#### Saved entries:
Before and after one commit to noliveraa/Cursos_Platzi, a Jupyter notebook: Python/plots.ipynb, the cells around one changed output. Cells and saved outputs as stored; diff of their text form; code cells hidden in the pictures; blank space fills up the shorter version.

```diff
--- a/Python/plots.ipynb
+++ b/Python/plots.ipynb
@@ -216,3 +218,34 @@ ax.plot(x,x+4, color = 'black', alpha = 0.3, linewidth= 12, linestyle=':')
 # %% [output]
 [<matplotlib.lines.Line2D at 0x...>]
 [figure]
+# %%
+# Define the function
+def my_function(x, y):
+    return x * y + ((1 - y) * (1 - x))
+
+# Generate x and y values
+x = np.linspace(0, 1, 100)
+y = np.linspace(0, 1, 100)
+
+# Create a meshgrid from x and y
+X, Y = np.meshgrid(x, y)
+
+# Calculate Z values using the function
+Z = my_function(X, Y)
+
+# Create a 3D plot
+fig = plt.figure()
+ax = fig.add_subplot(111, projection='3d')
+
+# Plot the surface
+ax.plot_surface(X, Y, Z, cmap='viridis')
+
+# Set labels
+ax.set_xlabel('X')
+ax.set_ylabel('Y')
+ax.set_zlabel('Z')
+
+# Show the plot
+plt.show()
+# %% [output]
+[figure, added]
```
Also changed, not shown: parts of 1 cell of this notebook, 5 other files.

#### YOUR OBJECTIVE:
Only lines with the word "plots" are wanted, so copy each one from the records.

#### ANSWER SPACE:
Before and after one commit to noliveraa/Cursos_Platzi, a Jupyter notebook: Python/plots.ipynb, the cells around one changed output. Cells and saved outputs as stored; diff of their text form; code cells hidden in the pictures; blank space fills up the shorter version.
--- a/Python/plots.ipynb
+++ b/Python/plots.ipynb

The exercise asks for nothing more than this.